* _ACTION ITEM_:
Only the text of the records belongs in the answer, copied exactly, with every picture omitted.

* _AVAILABLE DATA_:
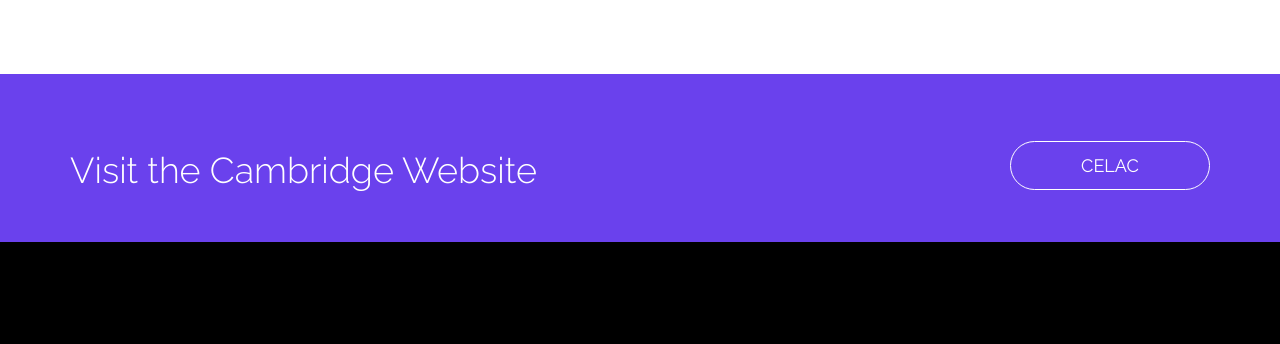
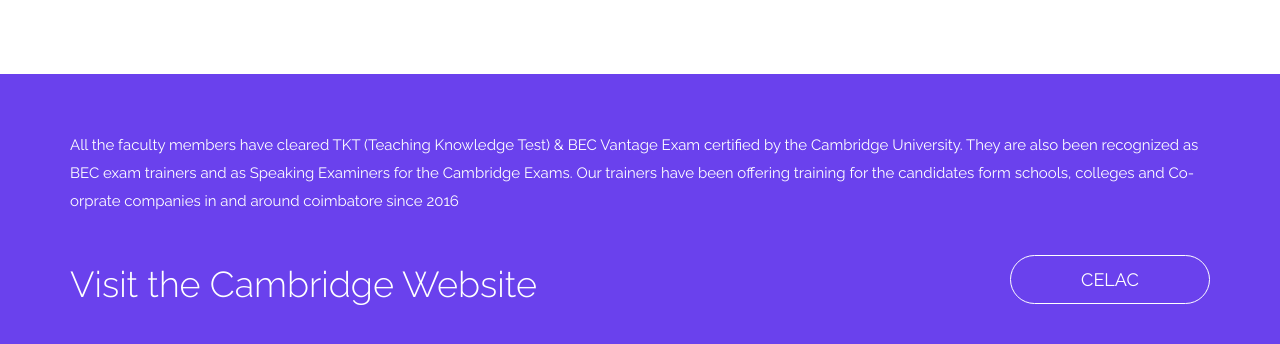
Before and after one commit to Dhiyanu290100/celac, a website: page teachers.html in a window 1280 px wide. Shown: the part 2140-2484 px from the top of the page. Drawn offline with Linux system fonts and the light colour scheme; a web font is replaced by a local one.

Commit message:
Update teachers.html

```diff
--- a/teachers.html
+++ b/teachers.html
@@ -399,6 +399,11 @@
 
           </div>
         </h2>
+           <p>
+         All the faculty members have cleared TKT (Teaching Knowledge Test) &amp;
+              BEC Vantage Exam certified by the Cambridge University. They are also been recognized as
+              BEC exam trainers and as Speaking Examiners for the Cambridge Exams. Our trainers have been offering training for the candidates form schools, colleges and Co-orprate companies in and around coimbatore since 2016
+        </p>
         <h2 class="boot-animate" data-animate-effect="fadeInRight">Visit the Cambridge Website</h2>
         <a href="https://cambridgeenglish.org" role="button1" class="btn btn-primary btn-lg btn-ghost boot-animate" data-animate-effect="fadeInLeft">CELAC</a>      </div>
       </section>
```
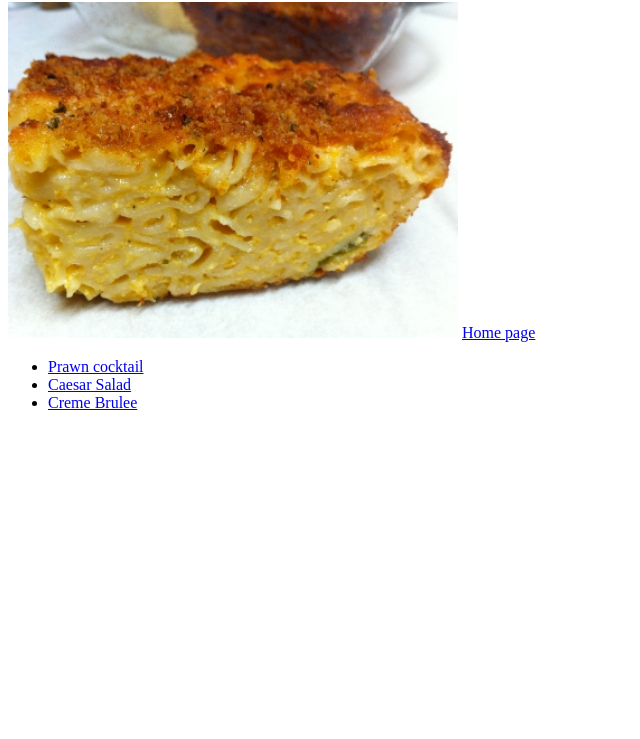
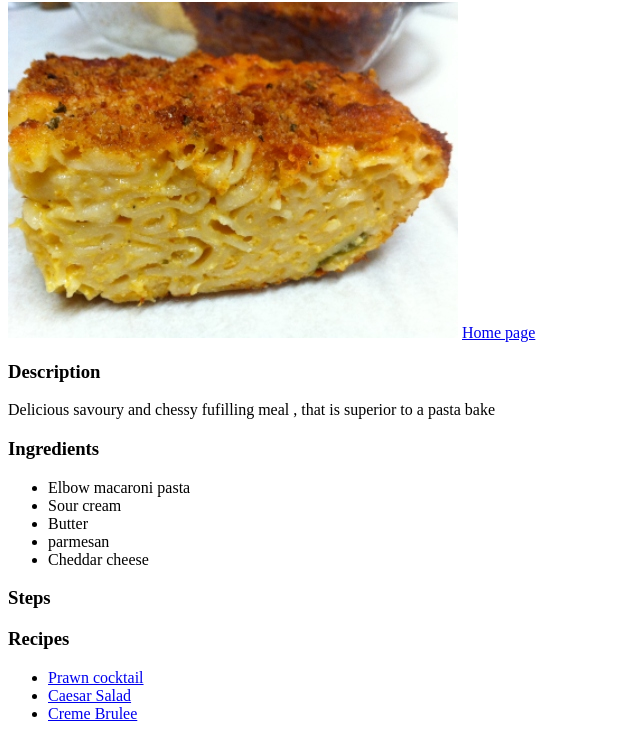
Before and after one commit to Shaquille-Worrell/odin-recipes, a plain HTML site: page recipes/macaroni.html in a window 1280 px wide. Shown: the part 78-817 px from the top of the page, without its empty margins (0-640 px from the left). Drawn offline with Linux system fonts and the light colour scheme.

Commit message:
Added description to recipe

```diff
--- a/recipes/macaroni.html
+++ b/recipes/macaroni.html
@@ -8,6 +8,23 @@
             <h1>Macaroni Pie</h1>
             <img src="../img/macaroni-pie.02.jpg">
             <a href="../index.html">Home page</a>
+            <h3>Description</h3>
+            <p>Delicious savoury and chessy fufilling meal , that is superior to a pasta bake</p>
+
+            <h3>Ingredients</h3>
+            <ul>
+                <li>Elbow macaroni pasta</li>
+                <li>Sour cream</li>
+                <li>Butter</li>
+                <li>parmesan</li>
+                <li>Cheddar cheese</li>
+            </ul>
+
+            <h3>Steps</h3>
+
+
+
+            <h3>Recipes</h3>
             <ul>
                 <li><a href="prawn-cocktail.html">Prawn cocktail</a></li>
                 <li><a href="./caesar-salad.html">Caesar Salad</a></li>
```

* _WORKED SOLUTION_:
Before and after one commit to Dhiyanu290100/celac, a website: page teachers.html in a window 1280 px wide. Shown: the part 2140-2484 px from the top of the page. Drawn offline with Linux system fonts and the light colour scheme; a web font is replaced by a local one.

Commit message:
Update teachers.html

```diff
--- a/teachers.html
+++ b/teachers.html
@@ -399,6 +399,11 @@
 
           </div>
         </h2>
+           <p>
+         All the faculty members have cleared TKT (Teaching Knowledge Test) &amp;
+              BEC Vantage Exam certified by the Cambridge University. They are also been recognized as
+              BEC exam trainers and as Speaking Examiners for the Cambridge Exams. Our trainers have been offering training for the candidates form schools, colleges and Co-orprate companies in and around coimbatore since 2016
+        </p>
         <h2 class="boot-animate" data-animate-effect="fadeInRight">Visit the Cambridge Website</h2>
         <a href="https://cambridgeenglish.org" role="button1" class="btn btn-primary btn-lg btn-ghost boot-animate" data-animate-effect="fadeInLeft">CELAC</a>      </div>
       </section>
```
Before and after one commit to Shaquille-Worrell/odin-recipes, a plain HTML site: page recipes/macaroni.html in a window 1280 px wide. Shown: the part 78-817 px from the top of the page, without its empty margins (0-640 px from the left). Drawn offline with Linux system fonts and the light colour scheme.

Commit message:
Added description to recipe

```diff
--- a/recipes/macaroni.html
+++ b/recipes/macaroni.html
@@ -8,6 +8,23 @@
             <h1>Macaroni Pie</h1>
             <img src="../img/macaroni-pie.02.jpg">
             <a href="../index.html">Home page</a>
+            <h3>Description</h3>
+            <p>Delicious savoury and chessy fufilling meal , that is superior to a pasta bake</p>
+
+            <h3>Ingredients</h3>
+            <ul>
+                <li>Elbow macaroni pasta</li>
+                <li>Sour cream</li>
+                <li>Butter</li>
+                <li>parmesan</li>
+                <li>Cheddar cheese</li>
+            </ul>
+
+            <h3>Steps</h3>
+
+
+
+            <h3>Recipes</h3>
             <ul>
                 <li><a href="prawn-cocktail.html">Prawn cocktail</a></li>
                 <li><a href="./caesar-salad.html">Caesar Salad</a></li>
```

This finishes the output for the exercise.